--- Records supplied Enclosed Below ---
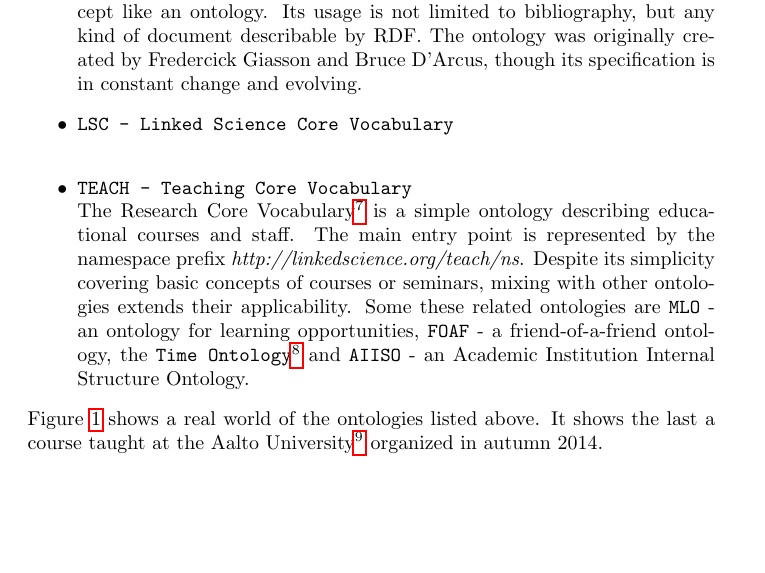
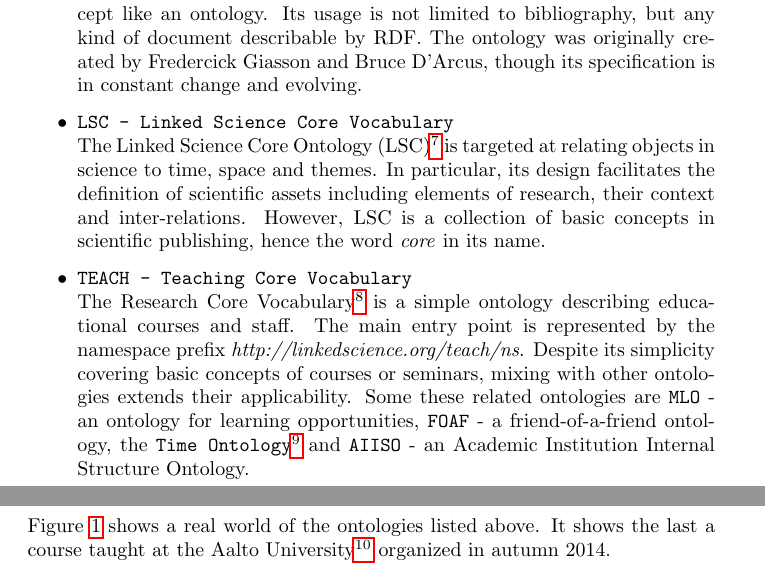
Before and after one commit to philatelist05/lod, a LaTeX paper (report.tex): part of page 7 of 28 before the commit and two parts of pages 7 and 8 of 28 after it, the two joined at a grey line, cut so that both start at the same text, the shorter picture padded with empty space. Compiled offline with pdfLaTeX.

Commit message:
Finished 'shared vocabularies and data sets' (except picture of usage)

```diff
--- a/report.tex
+++ b/report.tex
@@ -145,7 +145,7 @@ with the involved concepts and recommendations for usage.
 	\item \texttt{BIBO - The Bibliographic Ontology}~\\
 	The original idea behind the adoption of the Bibliographic Ontology~(BIBO)\footnote{\url{http://bibliontology.com/}} was to express citations and bibliographic relations using a general concept like an ontology. Its usage is not limited to bibliography, but any kind of document describable by RDF. The ontology was originally created by Fredercick Giasson and Bruce D'Arcus, though its specification is in constant change and evolving.
 	\item \texttt{LSC - Linked Science Core Vocabulary}~\\
-
+	The Linked Science Core Ontology~(LSC)\footnote{\url{http://linkedscience.org/lsc/ns-20111129/}} is targeted at relating objects in science to time, space and themes. In particular, its design facilitates the definition of scientific assets including elements of research, their context and inter-relations. However, LSC is a collection of basic concepts in scientific publishing, hence the word \textit{core} in its name.
 	\item \texttt{TEACH - Teaching Core Vocabulary}~\\
 	The Research Core Vocabulary\footnote{\url{http://linkedscience.org/teach/ns-20130425/}} is a simple ontology describing educational courses and staff.
 	The main entry point is represented by the namespace prefix \textit{http://linkedscience.org/teach/ns}.
```
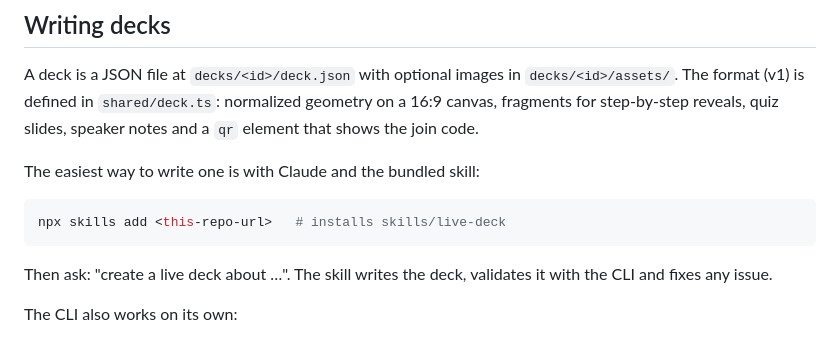
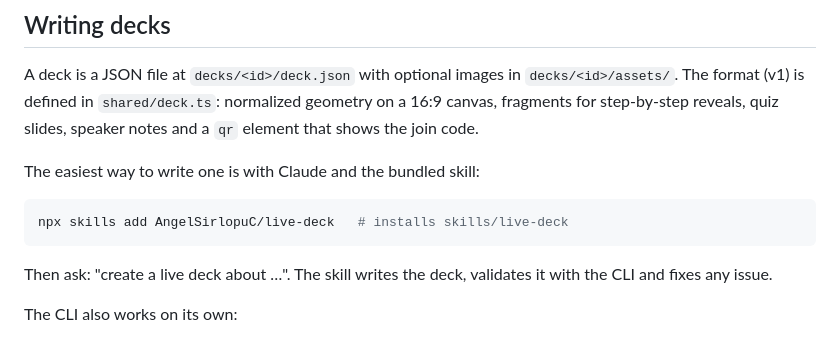
Before and after one commit to AngelSirlopuC/live-deck, a Markdown page: README.md, the part around the change. Rendered like a GitHub page.

Commit message:
docs: point skill install at the GitHub repo

````diff
--- a/README.md
+++ b/README.md
@@ -43,7 +43,7 @@ slides, speaker notes and a `qr` element that shows the join code.
 The easiest way to write one is with Claude and the bundled skill:
 
 ```sh
-npx skills add <this-repo-url>   # installs skills/live-deck
+npx skills add AngelSirlopuC/live-deck   # installs skills/live-deck
 ```
 
 Then ask: "create a live deck about …". The skill writes the deck, validates it
````
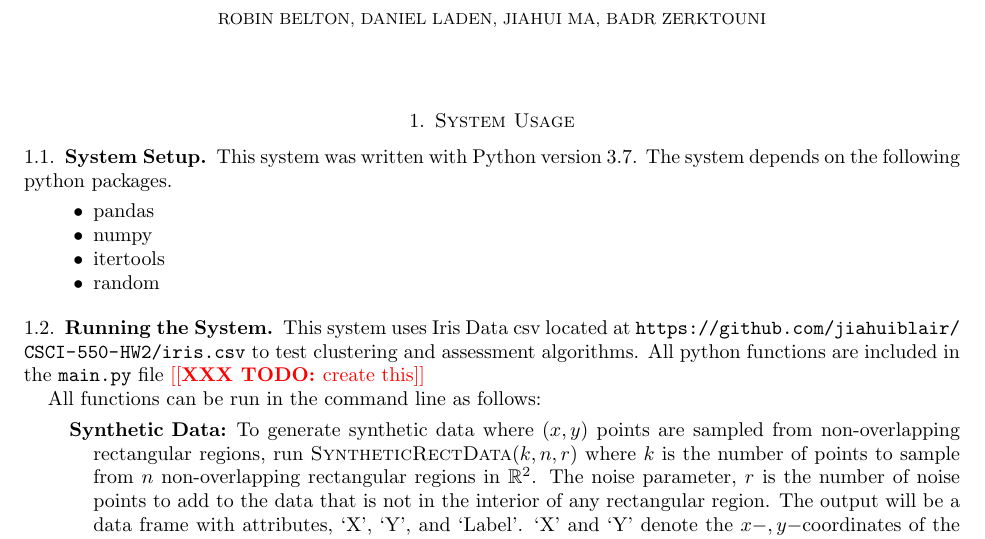
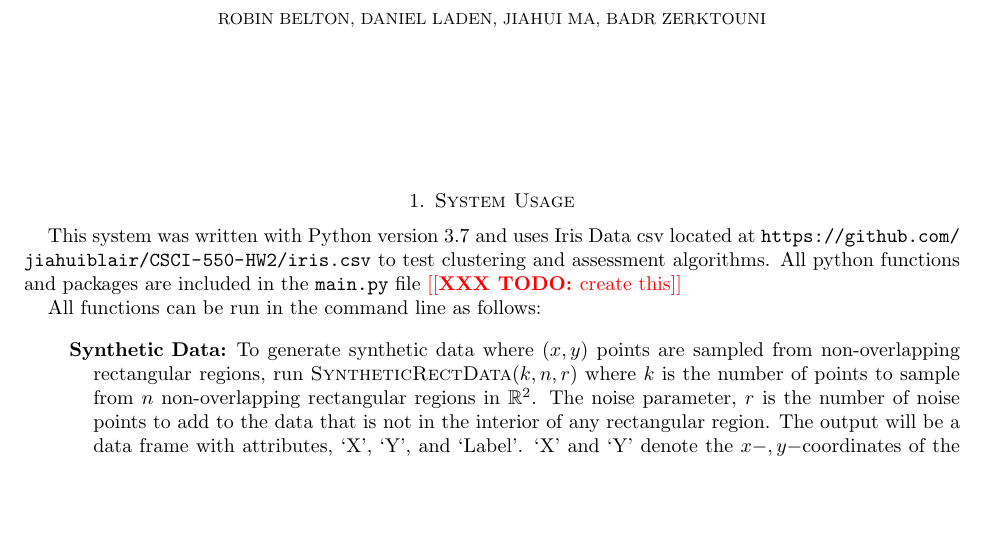
Before and after one commit to jiahuiblair/CSCI-550, a LaTeX problem sheet (write-up/hw2.tex): part of page 1 of 5, cut so that both start at the same text, the shorter picture padded with empty space. Compiled offline with pdfLaTeX.

Commit message:
Small edit to write-up

```diff
--- a/write-up/hw2.tex
+++ b/write-up/hw2.tex
@@ -11,19 +11,9 @@
 \maketitle
 
 \section{System Usage}
-\subsection{System Setup}
-This system was written with Python version 3.7. The system depends on the following python packages.
 
-\begin{itemize}
-    \item pandas
-    \item numpy
-    \item itertools
-    \item random
-\end{itemize}
-
-\subsection{Running the System}
-This system uses Iris Data csv located at \path{https://github.com/jiahuiblair/CSCI-550-HW2/iris.csv}
-to test clustering and assessment algorithms. All python functions are included in the \path{main.py} file \todo{create this}
+This system was written with Python version 3.7 and uses Iris Data csv located at \path{https://github.com/jiahuiblair/CSCI-550-HW2/iris.csv}
+to test clustering and assessment algorithms. All python functions and packages are included in the \path{main.py} file \todo{create this}
 
 All functions can be run in the command line as follows:
 
```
--- End of Enclosed Records supplied ---
■ Exercise instructions ■
Report only how many lines of the listing hold the word "path".

■ Reply ■
4